I’m not starting a fight. I am simply advocating for my child to get what he needs so that he can get an education, which is not unreasonable. I wish that people could understand this. My friends and family get it, but the administration doesn’t.
If I had the time and energy I would form an ADHD advocacy group for parents of children with ADHD. I would help them to get the accommodations their children need. I hope that people start to realize that this is a real mental health issue that affects millions of adults and children. It’s not something that we’re making up. This is the problem with many mental illnesses: People believe that it’s all “in your head,” as if the brain is not a part of the body and does not impact every area of our lives.

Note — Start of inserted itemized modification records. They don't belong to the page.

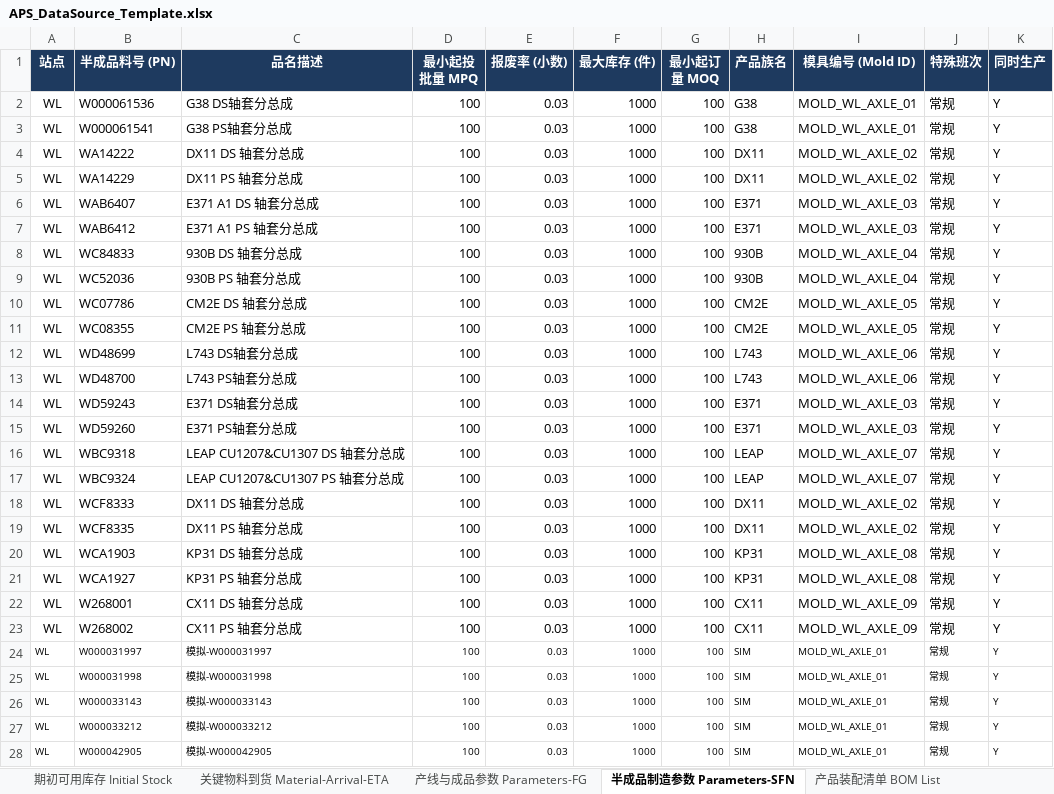
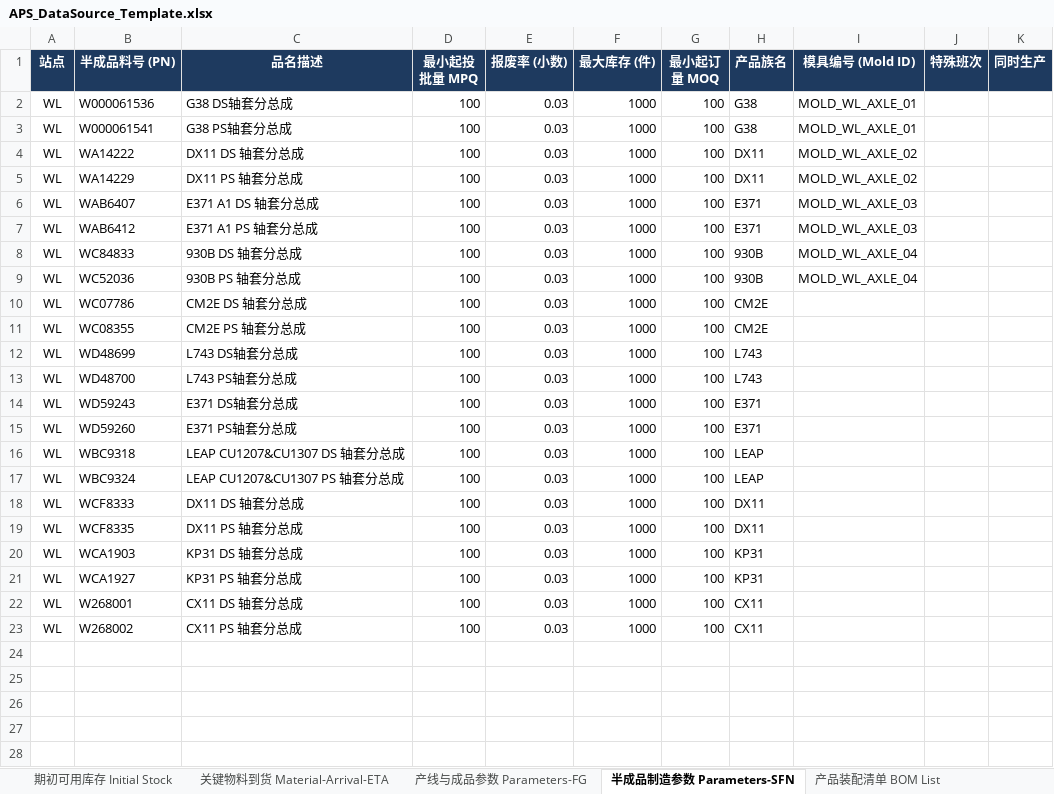
Before and after one commit to lingj631-sys/APS_MVP, an Excel workbook: APS_DataSource_Template.xlsx, sheet 半成品制造参数 Parameters-SFN, drawn as a sheet; only a part is shown; values as stored, in another font and other column widths than the file's, no borders; the diff covers the shown part only; the diff names each change by its address in the sheet, - before the commit and + after, or states it on an @@ line.

```diff
--- a/APS_DataSource_Template.xlsx (sheet 半成品制造参数 Parameters-SFN)
+++ b/APS_DataSource_Template.xlsx (sheet 半成品制造参数 Parameters-SFN)
-J2:J23 (特殊班次): 常规
+J2:J23 (特殊班次): (empty)
-K2:K23 (同时生产): Y
+K2:K23 (同时生产): (empty)
-I10:I11 (模具编号 (Mold ID)): MOLD_WL_AXLE_05
+I10:I11 (模具编号 (Mold ID)): (empty)
-I12:I13 (模具编号 (Mold ID)): MOLD_WL_AXLE_06
+I12:I13 (模具编号 (Mold ID)): (empty)
-I14:I15 (模具编号 (Mold ID)): MOLD_WL_AXLE_03
+I14:I15 (模具编号 (Mold ID)): (empty)
-I16:I17 (模具编号 (Mold ID)): MOLD_WL_AXLE_07
+I16:I17 (模具编号 (Mold ID)): (empty)
-I18:I19 (模具编号 (Mold ID)): MOLD_WL_AXLE_02
+I18:I19 (模具编号 (Mold ID)): (empty)
-I20:I21 (模具编号 (Mold ID)): MOLD_WL_AXLE_08
+I20:I21 (模具编号 (Mold ID)): (empty)
-I22:I23 (模具编号 (Mold ID)): MOLD_WL_AXLE_09
+I22:I23 (模具编号 (Mold ID)): (empty)
-row 24: WL | W000031997 | 模拟-W000031997 | 100 | 0.03 | 1000 | 100 | SIM | MOLD_WL_AXLE_01 | 常规 | Y
-row 25: WL | W000031998 | 模拟-W000031998 | 100 | 0.03 | 1000 | 100 | SIM | MOLD_WL_AXLE_01 | 常规 | Y
-row 26: WL | W000033143 | 模拟-W000033143 | 100 | 0.03 | 1000 | 100 | SIM | MOLD_WL_AXLE_01 | 常规 | Y
-row 27: WL | W000033212 | 模拟-W000033212 | 100 | 0.03 | 1000 | 100 | SIM | MOLD_WL_AXLE_01 | 常规 | Y
-row 28: WL | W000042905 | 模拟-W000042905 | 100 | 0.03 | 1000 | 100 | SIM | MOLD_WL_AXLE_01 | 常规 | Y
```
Also changed, not shown: 3 removed rows elsewhere in this sheet, sheet 工艺路线与候选机台 Routing-Machines, sheet 产线与成品参数 Parameters-FG, sheet 产品装配清单 BOM List, sheet 工装模具约束 Tooling-Mold, sheet 设备预防维护 Preventive-Maintenance, 9 other files.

If people cared enough to learn about these different mental health issues and educate themselves instead of living in ignorance, the world would be a better place. We are all unique individuals and people with ADHD are actually fascinating human beings. They think quickly and they interrupt you because they have hundreds of ideas and they want to get them out, but we are stigmatized and we are misunderstood, which leads to us feeling depressed and isolated; all because we don’t know how to relate to people who don’t understand us.
That is what is happening to my son at the moment. He is suffering because he is misunderstood. He’s being told that he is not following directions when he is having difficulty functioning due to his own mental health issues.
Why should he be punished for something he can’t control? Shouldn’t the school try to work harder to understand who he is as an individual instead of acting in a punitive manner?
My hope is that we can learn to help kids who have ADHD rather than telling them that there’s something wrong with them. Who wants to hear that there is something wrong with them? Nobody.
Let’s stop thinking about what’s wrong with us, and start thinking about what’s right with us. Let’s look at the positive aspects of ADHD, not just the negative ones. Being able to hyper focus is like having a super-power. You can zero in on a single project and get it done so much more quickly than somebody else could. I like to think of my brain as a car—when it’s in neutral it does nothing, but if I can get it into drive, the race is on. I can do anything. The trick is getting my brain to switch gears; it’s taken me some time to figure out how to do that, and I’m still learning.
I want to know if you, too, experience my same frustration with the educational system in the United States. Do you have a child with special needs? Are you having trouble getting them the services that they are entitled to? Let’s come together and try to change the system so that it can better serve our children. Kids don’t deserve to be stigmatized. They deserve to be helped.